What is needed is an exact copy of all the entries below.

Working data Start Marker

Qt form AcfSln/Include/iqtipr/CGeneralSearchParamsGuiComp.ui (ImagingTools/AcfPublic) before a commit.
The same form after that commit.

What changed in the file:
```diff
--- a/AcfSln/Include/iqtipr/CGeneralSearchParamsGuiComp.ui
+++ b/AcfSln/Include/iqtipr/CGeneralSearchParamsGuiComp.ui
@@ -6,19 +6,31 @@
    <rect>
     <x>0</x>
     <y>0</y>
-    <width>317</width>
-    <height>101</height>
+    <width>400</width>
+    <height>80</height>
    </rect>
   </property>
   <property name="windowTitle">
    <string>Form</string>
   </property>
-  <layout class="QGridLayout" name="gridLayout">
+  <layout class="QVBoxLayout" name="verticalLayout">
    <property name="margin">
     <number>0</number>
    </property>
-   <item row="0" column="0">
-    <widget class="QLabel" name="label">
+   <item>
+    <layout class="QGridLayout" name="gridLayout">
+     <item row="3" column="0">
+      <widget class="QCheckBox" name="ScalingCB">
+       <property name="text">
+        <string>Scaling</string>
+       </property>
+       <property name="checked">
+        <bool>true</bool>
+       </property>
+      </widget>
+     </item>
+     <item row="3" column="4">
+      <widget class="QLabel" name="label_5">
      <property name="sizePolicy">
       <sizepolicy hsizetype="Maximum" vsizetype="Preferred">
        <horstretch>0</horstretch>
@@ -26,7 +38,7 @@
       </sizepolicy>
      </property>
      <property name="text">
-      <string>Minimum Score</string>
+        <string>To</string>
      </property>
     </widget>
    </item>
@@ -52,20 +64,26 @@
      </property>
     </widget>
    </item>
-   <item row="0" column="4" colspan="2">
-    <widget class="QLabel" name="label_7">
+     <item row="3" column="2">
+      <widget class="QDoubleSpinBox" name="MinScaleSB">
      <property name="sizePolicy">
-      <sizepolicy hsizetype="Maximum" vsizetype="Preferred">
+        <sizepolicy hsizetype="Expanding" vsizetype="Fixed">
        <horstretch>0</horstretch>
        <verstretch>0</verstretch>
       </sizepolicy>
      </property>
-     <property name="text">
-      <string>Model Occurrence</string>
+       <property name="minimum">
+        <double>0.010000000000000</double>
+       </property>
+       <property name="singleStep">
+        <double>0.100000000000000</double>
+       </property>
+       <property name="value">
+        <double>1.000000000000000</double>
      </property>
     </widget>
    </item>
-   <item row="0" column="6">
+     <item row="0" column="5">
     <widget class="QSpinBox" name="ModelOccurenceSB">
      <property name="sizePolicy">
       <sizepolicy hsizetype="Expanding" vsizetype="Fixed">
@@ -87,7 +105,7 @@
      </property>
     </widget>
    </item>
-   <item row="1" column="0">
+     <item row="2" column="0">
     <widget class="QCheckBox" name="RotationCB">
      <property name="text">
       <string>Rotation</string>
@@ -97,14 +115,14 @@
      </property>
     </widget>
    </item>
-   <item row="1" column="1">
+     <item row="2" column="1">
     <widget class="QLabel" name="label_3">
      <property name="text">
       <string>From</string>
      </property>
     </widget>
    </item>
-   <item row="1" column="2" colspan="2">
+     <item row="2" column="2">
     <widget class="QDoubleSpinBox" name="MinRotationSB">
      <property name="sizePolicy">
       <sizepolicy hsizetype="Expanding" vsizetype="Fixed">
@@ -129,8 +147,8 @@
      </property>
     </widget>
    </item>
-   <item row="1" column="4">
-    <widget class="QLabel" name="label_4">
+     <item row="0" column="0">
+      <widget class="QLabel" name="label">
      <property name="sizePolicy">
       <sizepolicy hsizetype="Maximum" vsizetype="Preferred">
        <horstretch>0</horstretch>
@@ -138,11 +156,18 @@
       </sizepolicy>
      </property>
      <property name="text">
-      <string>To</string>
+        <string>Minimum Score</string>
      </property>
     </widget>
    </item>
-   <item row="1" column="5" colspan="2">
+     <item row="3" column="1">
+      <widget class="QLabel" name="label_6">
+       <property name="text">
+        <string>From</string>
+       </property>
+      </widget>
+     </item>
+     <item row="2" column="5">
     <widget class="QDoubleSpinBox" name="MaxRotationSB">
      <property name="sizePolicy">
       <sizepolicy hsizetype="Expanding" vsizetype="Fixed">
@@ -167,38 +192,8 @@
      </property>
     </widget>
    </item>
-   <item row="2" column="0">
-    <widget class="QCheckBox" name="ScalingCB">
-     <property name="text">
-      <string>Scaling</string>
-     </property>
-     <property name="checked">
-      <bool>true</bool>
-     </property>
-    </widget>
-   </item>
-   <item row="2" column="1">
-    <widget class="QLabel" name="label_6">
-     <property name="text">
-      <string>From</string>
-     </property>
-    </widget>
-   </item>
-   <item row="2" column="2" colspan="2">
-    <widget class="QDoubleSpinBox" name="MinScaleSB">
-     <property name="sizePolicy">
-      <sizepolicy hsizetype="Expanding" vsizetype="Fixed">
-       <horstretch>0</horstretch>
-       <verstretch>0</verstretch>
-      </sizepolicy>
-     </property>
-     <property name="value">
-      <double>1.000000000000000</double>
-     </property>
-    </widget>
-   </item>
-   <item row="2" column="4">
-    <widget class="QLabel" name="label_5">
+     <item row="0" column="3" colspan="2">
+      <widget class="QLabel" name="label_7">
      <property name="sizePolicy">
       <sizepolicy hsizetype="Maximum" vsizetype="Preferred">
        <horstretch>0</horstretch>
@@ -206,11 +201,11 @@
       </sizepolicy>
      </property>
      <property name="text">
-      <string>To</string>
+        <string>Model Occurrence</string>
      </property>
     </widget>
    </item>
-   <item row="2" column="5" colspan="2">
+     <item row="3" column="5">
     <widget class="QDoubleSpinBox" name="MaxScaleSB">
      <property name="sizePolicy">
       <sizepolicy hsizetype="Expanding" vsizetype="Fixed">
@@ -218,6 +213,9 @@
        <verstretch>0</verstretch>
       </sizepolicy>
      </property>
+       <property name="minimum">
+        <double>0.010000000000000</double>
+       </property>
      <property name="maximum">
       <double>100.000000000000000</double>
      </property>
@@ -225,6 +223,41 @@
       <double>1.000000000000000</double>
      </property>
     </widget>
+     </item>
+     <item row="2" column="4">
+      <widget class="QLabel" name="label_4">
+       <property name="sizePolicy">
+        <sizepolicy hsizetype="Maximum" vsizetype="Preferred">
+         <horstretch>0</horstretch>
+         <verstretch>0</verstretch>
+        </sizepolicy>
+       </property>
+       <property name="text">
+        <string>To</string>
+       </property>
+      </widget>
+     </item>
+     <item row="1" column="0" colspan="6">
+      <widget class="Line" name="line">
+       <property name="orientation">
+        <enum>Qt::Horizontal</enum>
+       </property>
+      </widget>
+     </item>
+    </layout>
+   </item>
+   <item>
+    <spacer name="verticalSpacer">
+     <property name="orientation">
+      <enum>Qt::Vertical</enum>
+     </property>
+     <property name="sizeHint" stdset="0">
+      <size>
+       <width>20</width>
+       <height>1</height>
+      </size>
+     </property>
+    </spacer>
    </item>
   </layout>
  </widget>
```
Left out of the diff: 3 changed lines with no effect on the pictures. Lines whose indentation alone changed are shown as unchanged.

Working data End Marker

# [Exercise answer]
Qt form AcfSln/Include/iqtipr/CGeneralSearchParamsGuiComp.ui (ImagingTools/AcfPublic) before a commit.
The same form after that commit.

What changed in the file:
```diff
--- a/AcfSln/Include/iqtipr/CGeneralSearchParamsGuiComp.ui
+++ b/AcfSln/Include/iqtipr/CGeneralSearchParamsGuiComp.ui
@@ -6,19 +6,31 @@
    <rect>
     <x>0</x>
     <y>0</y>
-    <width>317</width>
-    <height>101</height>
+    <width>400</width>
+    <height>80</height>
    </rect>
   </property>
   <property name="windowTitle">
    <string>Form</string>
   </property>
-  <layout class="QGridLayout" name="gridLayout">
+  <layout class="QVBoxLayout" name="verticalLayout">
    <property name="margin">
     <number>0</number>
    </property>
-   <item row="0" column="0">
-    <widget class="QLabel" name="label">
+   <item>
+    <layout class="QGridLayout" name="gridLayout">
+     <item row="3" column="0">
+      <widget class="QCheckBox" name="ScalingCB">
+       <property name="text">
+        <string>Scaling</string>
+       </property>
+       <property name="checked">
+        <bool>true</bool>
+       </property>
+      </widget>
+     </item>
+     <item row="3" column="4">
+      <widget class="QLabel" name="label_5">
      <property name="sizePolicy">
       <sizepolicy hsizetype="Maximum" vsizetype="Preferred">
        <horstretch>0</horstretch>
@@ -26,7 +38,7 @@
       </sizepolicy>
      </property>
      <property name="text">
-      <string>Minimum Score</string>
+        <string>To</string>
      </property>
     </widget>
    </item>
@@ -52,20 +64,26 @@
      </property>
     </widget>
    </item>
-   <item row="0" column="4" colspan="2">
-    <widget class="QLabel" name="label_7">
+     <item row="3" column="2">
+      <widget class="QDoubleSpinBox" name="MinScaleSB">
      <property name="sizePolicy">
-      <sizepolicy hsizetype="Maximum" vsizetype="Preferred">
+        <sizepolicy hsizetype="Expanding" vsizetype="Fixed">
        <horstretch>0</horstretch>
        <verstretch>0</verstretch>
       </sizepolicy>
      </property>
-     <property name="text">
-      <string>Model Occurrence</string>
+       <property name="minimum">
+        <double>0.010000000000000</double>
+       </property>
+       <property name="singleStep">
+        <double>0.100000000000000</double>
+       </property>
+       <property name="value">
+        <double>1.000000000000000</double>
      </property>
     </widget>
    </item>
-   <item row="0" column="6">
+     <item row="0" column="5">
     <widget class="QSpinBox" name="ModelOccurenceSB">
      <property name="sizePolicy">
       <sizepolicy hsizetype="Expanding" vsizetype="Fixed">
@@ -87,7 +105,7 @@
      </property>
     </widget>
    </item>
-   <item row="1" column="0">
+     <item row="2" column="0">
     <widget class="QCheckBox" name="RotationCB">
      <property name="text">
       <string>Rotation</string>
@@ -97,14 +115,14 @@
      </property>
     </widget>
    </item>
-   <item row="1" column="1">
+     <item row="2" column="1">
     <widget class="QLabel" name="label_3">
      <property name="text">
       <string>From</string>
      </property>
     </widget>
    </item>
-   <item row="1" column="2" colspan="2">
+     <item row="2" column="2">
     <widget class="QDoubleSpinBox" name="MinRotationSB">
      <property name="sizePolicy">
       <sizepolicy hsizetype="Expanding" vsizetype="Fixed">
@@ -129,8 +147,8 @@
      </property>
     </widget>
    </item>
-   <item row="1" column="4">
-    <widget class="QLabel" name="label_4">
+     <item row="0" column="0">
+      <widget class="QLabel" name="label">
      <property name="sizePolicy">
       <sizepolicy hsizetype="Maximum" vsizetype="Preferred">
        <horstretch>0</horstretch>
@@ -138,11 +156,18 @@
       </sizepolicy>
      </property>
      <property name="text">
-      <string>To</string>
+        <string>Minimum Score</string>
      </property>
     </widget>
    </item>
-   <item row="1" column="5" colspan="2">
+     <item row="3" column="1">
+      <widget class="QLabel" name="label_6">
+       <property name="text">
+        <string>From</string>
+       </property>
+      </widget>
+     </item>
+     <item row="2" column="5">
     <widget class="QDoubleSpinBox" name="MaxRotationSB">
      <property name="sizePolicy">
       <sizepolicy hsizetype="Expanding" vsizetype="Fixed">
@@ -167,38 +192,8 @@
      </property>
     </widget>
    </item>
-   <item row="2" column="0">
-    <widget class="QCheckBox" name="ScalingCB">
-     <property name="text">
-      <string>Scaling</string>
-     </property>
-     <property name="checked">
-      <bool>true</bool>
-     </property>
-    </widget>
-   </item>
-   <item row="2" column="1">
-    <widget class="QLabel" name="label_6">
-     <property name="text">
-      <string>From</string>
-     </property>
-    </widget>
-   </item>
-   <item row="2" column="2" colspan="2">
-    <widget class="QDoubleSpinBox" name="MinScaleSB">
-     <property name="sizePolicy">
-      <sizepolicy hsizetype="Expanding" vsizetype="Fixed">
-       <horstretch>0</horstretch>
-       <verstretch>0</verstretch>
-      </sizepolicy>
-     </property>
-     <property name="value">
-      <double>1.000000000000000</double>
-     </property>
-    </widget>
-   </item>
-   <item row="2" column="4">
-    <widget class="QLabel" name="label_5">
+     <item row="0" column="3" colspan="2">
+      <widget class="QLabel" name="label_7">
      <property name="sizePolicy">
       <sizepolicy hsizetype="Maximum" vsizetype="Preferred">
        <horstretch>0</horstretch>
@@ -206,11 +201,11 @@
       </sizepolicy>
      </property>
      <property name="text">
-      <string>To</string>
+        <string>Model Occurrence</string>
      </property>
     </widget>
    </item>
-   <item row="2" column="5" colspan="2">
+     <item row="3" column="5">
     <widget class="QDoubleSpinBox" name="MaxScaleSB">
      <property name="sizePolicy">
       <sizepolicy hsizetype="Expanding" vsizetype="Fixed">
@@ -218,6 +213,9 @@
        <verstretch>0</verstretch>
       </sizepolicy>
      </property>
+       <property name="minimum">
+        <double>0.010000000000000</double>
+       </property>
      <property name="maximum">
       <double>100.000000000000000</double>
      </property>
@@ -225,6 +223,41 @@
       <double>1.000000000000000</double>
      </property>
     </widget>
+     </item>
+     <item row="2" column="4">
+      <widget class="QLabel" name="label_4">
+       <property name="sizePolicy">
+        <sizepolicy hsizetype="Maximum" vsizetype="Preferred">
+         <horstretch>0</horstretch>
+         <verstretch>0</verstretch>
+        </sizepolicy>
+       </property>
+       <property name="text">
+        <string>To</string>
+       </property>
+      </widget>
+     </item>
+     <item row="1" column="0" colspan="6">
+      <widget class="Line" name="line">
+       <property name="orientation">
+        <enum>Qt::Horizontal</enum>
+       </property>
+      </widget>
+     </item>
+    </layout>
+   </item>
+   <item>
+    <spacer name="verticalSpacer">
+     <property name="orientation">
+      <enum>Qt::Vertical</enum>
+     </property>
+     <property name="sizeHint" stdset="0">
+      <size>
+       <width>20</width>
+       <height>1</height>
+      </size>
+     </property>
+    </spacer>
    </item>
   </layout>
  </widget>
```
Left out of the diff: 3 changed lines with no effect on the pictures. Lines whose indentation alone changed are shown as unchanged.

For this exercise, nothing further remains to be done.